The Dvorak (pronounced duh-VOR-ak, not like the Czech composer) keyboard is a typewriter key arrangement that was designed to be easier to learn and use than the standard QWERTY keyboard. The QWERTY system was developed originally as a way to reduce the number of times that the mechanical keys would interfere with each other. The Dvorak keyboard, on the other hand, was designed from the typist's point-of-view - with the most common consonants on one side of the middle or home row and the vowels on the other side so that typing tends to alternate key strokes back and forth between hands. The Dvorak approach is said to lead to faster typing. Named after its inventor, Dr. August Dvorak, the design took 12 years to perfect. Dr. Dvorak also invented systems for people with only one hand.
Both Windows and Macintosh operating systems provide ways for the user to tell the system that they are using a Dvorak keyboard. At least one company makes a keyboard that can be switched between QWERTY and Dvorak.
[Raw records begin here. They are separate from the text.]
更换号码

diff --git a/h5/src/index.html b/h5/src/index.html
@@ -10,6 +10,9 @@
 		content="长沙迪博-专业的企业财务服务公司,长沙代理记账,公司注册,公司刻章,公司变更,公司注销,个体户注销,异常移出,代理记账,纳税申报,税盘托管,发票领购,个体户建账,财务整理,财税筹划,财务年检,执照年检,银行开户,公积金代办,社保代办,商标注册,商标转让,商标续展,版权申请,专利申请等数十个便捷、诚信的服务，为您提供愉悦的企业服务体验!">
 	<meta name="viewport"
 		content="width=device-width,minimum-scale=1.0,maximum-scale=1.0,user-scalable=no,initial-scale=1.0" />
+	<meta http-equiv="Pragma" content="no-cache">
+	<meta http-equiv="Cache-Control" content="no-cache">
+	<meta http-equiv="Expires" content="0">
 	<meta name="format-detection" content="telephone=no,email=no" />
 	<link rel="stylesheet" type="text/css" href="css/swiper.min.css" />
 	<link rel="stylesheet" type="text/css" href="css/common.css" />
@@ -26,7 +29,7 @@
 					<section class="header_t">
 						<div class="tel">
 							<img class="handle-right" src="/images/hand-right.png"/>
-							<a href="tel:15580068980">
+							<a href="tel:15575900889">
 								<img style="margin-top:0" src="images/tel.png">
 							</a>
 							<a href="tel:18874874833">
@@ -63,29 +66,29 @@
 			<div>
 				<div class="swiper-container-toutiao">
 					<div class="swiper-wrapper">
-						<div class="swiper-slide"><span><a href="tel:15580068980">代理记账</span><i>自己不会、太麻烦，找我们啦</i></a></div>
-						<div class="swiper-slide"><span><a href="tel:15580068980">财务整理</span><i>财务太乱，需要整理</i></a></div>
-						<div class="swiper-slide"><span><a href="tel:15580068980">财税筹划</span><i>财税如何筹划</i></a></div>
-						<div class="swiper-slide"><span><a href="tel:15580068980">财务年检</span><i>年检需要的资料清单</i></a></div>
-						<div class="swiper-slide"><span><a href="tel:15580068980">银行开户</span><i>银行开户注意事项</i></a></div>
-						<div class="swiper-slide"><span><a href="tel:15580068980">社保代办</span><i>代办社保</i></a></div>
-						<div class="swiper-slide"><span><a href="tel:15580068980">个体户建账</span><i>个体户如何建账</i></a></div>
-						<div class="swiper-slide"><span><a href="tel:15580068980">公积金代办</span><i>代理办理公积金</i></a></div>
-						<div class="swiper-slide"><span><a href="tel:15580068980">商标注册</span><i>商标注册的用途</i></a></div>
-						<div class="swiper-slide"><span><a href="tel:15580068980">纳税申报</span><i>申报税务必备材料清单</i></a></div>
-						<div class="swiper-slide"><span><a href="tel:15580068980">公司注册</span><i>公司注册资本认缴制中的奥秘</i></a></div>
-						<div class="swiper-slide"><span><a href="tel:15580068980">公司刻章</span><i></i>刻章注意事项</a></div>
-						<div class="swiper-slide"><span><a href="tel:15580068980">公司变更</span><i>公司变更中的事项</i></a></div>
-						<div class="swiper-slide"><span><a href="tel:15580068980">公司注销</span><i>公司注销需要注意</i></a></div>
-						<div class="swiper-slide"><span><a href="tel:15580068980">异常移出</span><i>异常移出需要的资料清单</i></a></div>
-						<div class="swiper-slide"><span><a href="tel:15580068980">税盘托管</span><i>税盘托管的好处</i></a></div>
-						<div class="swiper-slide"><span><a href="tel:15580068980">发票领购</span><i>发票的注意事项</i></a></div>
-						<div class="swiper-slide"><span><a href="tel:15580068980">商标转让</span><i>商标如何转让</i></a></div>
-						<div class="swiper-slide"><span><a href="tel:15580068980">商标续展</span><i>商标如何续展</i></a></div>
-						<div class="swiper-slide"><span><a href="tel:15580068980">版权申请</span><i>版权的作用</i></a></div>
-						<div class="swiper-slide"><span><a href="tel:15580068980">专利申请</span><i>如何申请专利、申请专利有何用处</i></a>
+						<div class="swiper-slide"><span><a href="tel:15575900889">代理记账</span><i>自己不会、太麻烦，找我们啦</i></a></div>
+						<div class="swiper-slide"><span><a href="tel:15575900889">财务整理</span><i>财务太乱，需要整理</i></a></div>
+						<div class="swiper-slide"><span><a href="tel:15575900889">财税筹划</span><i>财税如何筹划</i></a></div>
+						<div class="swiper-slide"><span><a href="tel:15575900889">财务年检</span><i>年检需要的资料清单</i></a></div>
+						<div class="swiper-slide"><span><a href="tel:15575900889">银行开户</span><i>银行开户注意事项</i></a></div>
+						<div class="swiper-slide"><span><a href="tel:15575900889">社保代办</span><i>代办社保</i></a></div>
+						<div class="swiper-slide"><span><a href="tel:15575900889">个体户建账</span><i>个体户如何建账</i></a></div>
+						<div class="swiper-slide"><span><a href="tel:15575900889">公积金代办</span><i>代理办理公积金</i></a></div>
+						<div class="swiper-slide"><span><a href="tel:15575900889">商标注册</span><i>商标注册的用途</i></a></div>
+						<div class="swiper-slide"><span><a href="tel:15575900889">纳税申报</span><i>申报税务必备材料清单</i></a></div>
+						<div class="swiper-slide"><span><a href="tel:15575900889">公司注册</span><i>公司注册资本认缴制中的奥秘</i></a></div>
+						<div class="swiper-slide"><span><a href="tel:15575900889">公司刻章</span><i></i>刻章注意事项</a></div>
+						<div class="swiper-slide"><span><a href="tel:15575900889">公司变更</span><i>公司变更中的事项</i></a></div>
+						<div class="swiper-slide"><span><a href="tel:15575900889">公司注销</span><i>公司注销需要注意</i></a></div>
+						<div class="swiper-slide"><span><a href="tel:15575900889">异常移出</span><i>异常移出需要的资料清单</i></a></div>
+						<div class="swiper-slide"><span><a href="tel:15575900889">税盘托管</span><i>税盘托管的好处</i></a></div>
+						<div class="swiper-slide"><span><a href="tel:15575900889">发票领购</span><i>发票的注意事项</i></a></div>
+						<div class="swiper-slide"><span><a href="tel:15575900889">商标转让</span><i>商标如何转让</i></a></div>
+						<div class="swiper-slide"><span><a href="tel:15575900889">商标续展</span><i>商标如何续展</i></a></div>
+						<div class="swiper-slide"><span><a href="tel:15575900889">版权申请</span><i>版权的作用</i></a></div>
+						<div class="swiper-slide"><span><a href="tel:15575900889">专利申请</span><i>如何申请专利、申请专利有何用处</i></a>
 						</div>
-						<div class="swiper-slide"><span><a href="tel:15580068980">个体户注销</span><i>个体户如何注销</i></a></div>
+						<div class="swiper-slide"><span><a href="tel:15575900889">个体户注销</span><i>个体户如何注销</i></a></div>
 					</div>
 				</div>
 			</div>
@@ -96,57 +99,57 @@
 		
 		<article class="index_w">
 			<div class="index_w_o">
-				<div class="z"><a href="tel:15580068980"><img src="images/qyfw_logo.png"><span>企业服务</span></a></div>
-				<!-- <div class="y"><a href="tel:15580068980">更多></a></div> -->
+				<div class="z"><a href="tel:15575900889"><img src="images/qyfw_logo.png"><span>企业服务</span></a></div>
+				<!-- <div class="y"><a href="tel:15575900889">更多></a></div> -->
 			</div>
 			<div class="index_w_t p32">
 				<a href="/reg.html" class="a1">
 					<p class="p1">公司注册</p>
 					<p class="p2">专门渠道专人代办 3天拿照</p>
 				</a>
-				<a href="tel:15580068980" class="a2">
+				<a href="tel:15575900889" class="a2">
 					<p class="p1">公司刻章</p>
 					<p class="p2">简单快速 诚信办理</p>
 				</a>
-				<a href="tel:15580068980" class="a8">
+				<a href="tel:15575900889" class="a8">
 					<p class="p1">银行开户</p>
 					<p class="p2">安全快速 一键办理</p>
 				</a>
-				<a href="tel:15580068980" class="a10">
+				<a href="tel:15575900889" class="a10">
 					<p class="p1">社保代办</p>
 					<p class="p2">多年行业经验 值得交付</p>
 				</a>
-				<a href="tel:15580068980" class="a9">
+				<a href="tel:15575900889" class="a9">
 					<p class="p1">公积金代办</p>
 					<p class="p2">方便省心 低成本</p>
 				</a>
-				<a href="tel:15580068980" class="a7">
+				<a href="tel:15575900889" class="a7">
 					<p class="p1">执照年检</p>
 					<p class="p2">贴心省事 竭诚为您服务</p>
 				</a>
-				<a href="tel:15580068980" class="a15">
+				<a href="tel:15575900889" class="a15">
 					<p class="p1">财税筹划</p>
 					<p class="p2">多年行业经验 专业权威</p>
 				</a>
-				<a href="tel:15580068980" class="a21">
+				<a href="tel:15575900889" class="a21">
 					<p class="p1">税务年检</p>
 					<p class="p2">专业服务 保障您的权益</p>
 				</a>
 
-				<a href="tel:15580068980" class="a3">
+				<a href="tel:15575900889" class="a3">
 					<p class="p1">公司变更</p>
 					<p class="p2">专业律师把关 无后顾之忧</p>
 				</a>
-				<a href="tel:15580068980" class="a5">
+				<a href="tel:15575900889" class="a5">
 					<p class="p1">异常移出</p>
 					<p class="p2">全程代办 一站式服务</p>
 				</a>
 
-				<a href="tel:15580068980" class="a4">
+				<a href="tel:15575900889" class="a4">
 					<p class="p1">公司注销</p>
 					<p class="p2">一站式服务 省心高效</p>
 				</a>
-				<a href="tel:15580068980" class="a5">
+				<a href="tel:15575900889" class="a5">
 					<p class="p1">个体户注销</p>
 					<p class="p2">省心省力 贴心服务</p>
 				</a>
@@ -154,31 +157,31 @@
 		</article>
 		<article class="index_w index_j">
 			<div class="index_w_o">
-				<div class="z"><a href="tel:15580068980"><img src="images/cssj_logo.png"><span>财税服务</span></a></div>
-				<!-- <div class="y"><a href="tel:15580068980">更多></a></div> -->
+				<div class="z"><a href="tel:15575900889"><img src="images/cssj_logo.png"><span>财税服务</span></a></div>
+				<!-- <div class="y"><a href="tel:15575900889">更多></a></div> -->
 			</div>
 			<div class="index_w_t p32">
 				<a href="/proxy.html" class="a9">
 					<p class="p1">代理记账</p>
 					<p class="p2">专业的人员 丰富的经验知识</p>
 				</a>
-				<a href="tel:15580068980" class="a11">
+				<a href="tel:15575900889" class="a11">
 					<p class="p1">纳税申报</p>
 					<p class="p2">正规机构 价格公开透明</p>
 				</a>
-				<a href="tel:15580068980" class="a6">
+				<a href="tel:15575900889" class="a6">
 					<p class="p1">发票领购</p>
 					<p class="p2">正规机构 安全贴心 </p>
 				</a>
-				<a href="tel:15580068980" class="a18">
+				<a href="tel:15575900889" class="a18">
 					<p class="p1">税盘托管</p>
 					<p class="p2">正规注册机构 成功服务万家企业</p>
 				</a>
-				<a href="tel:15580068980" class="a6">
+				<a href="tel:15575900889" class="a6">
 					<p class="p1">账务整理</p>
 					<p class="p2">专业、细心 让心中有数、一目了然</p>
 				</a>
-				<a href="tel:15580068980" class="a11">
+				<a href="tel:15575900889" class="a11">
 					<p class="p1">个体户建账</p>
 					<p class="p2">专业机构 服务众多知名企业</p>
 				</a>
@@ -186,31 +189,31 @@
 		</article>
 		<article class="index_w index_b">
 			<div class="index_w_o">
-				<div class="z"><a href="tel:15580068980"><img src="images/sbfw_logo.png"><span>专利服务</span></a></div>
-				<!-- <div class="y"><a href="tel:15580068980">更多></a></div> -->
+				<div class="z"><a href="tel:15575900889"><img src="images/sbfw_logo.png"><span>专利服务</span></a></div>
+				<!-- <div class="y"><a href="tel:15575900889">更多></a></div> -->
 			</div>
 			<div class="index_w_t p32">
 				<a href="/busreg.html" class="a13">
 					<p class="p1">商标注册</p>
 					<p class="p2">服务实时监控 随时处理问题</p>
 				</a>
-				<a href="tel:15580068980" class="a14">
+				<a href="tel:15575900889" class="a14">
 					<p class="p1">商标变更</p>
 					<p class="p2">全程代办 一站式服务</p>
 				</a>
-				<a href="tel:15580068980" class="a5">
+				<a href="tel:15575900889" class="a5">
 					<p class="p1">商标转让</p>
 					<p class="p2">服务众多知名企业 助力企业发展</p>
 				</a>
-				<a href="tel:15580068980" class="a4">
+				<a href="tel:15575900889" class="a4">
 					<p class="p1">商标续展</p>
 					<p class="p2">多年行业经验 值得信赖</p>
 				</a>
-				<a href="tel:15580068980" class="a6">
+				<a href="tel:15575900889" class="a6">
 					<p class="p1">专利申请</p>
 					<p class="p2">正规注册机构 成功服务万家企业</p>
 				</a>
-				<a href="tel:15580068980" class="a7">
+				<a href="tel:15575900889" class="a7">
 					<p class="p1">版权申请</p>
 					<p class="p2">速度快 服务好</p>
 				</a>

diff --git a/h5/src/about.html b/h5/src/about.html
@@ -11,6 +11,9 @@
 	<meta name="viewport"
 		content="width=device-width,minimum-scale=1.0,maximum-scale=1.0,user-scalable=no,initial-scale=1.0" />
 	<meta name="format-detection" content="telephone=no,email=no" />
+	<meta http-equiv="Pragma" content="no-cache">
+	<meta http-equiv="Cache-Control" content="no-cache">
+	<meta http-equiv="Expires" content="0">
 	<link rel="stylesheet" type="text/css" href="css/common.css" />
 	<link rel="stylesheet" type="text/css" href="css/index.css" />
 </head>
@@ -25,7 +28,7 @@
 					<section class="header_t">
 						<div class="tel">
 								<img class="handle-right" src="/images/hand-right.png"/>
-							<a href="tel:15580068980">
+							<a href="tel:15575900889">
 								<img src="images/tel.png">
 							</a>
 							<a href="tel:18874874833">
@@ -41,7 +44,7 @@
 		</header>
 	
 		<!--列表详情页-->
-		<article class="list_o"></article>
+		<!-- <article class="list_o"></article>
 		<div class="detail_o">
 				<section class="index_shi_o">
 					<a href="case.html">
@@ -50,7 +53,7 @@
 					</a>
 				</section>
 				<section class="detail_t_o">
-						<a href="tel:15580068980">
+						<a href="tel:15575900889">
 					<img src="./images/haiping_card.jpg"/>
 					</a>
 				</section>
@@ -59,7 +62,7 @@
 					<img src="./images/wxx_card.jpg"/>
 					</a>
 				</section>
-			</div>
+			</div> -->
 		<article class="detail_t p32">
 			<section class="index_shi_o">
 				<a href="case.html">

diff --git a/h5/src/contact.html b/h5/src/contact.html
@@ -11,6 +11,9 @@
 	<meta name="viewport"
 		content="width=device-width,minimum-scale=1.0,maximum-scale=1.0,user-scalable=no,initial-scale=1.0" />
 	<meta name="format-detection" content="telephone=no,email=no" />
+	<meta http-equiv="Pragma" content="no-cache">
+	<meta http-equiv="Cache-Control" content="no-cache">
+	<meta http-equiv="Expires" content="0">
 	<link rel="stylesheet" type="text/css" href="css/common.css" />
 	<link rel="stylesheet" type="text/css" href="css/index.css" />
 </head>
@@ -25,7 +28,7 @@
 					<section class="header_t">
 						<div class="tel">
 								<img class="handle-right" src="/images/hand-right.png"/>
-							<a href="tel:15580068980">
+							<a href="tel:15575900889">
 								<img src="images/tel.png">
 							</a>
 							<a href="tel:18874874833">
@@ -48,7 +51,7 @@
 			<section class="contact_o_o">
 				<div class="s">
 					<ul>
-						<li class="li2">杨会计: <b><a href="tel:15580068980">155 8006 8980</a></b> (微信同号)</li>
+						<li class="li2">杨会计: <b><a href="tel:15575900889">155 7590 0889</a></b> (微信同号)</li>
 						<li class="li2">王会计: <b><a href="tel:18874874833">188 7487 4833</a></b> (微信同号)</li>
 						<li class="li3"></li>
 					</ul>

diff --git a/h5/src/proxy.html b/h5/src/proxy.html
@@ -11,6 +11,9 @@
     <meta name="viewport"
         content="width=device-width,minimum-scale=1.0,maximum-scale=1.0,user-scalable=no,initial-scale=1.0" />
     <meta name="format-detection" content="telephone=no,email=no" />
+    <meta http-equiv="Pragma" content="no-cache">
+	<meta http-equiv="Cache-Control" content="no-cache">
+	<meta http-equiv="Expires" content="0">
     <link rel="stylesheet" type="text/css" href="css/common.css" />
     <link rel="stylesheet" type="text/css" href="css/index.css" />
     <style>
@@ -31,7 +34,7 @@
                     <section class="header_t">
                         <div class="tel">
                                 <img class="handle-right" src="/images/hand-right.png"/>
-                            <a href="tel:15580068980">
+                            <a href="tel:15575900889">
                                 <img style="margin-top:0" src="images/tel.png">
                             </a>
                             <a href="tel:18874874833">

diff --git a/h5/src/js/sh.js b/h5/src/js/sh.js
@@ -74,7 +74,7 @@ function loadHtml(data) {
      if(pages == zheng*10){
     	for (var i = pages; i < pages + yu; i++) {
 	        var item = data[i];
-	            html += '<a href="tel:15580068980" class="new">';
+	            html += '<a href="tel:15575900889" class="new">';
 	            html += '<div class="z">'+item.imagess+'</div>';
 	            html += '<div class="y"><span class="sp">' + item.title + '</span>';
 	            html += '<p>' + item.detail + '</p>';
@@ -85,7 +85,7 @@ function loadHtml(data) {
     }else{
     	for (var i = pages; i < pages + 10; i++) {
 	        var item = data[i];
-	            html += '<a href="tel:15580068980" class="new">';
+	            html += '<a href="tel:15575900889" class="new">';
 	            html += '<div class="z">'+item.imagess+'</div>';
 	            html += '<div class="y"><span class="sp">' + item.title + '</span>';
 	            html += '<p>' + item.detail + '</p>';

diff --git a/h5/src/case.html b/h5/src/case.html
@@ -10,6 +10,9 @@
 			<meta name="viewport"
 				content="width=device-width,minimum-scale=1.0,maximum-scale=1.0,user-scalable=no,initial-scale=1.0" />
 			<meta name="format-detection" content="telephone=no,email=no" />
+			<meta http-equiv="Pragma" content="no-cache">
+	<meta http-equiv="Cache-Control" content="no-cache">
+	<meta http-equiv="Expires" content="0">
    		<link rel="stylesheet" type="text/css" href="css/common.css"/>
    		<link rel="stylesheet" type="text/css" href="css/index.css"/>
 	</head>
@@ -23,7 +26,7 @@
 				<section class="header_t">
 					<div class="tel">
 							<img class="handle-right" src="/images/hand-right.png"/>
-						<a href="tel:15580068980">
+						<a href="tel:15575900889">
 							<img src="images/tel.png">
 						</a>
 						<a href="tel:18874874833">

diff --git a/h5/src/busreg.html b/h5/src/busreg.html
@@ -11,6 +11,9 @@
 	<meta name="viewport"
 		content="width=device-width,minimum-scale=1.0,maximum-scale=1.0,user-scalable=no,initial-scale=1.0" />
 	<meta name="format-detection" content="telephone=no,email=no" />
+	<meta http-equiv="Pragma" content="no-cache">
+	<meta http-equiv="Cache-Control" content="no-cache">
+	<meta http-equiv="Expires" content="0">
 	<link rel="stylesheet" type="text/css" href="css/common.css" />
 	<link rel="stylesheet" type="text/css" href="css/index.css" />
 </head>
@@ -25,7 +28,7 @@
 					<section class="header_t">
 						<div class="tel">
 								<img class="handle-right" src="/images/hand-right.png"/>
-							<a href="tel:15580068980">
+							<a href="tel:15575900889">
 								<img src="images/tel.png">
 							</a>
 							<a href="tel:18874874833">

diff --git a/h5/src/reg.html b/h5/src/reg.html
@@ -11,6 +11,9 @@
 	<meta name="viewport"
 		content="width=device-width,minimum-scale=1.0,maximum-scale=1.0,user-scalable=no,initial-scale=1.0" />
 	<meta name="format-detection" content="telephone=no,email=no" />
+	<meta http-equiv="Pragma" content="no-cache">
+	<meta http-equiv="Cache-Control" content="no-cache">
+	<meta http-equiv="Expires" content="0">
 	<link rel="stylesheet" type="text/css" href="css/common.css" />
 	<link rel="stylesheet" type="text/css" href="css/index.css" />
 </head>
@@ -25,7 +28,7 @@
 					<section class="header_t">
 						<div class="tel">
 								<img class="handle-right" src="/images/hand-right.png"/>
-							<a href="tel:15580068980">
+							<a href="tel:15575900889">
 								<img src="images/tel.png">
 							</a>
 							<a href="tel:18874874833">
Although the QWERTY system seems too entrenched to be replaced by the Dvorak system, it also seems likely that some small number of keyboard users will prefer the more ergonomic arrangement of the Dvorak system.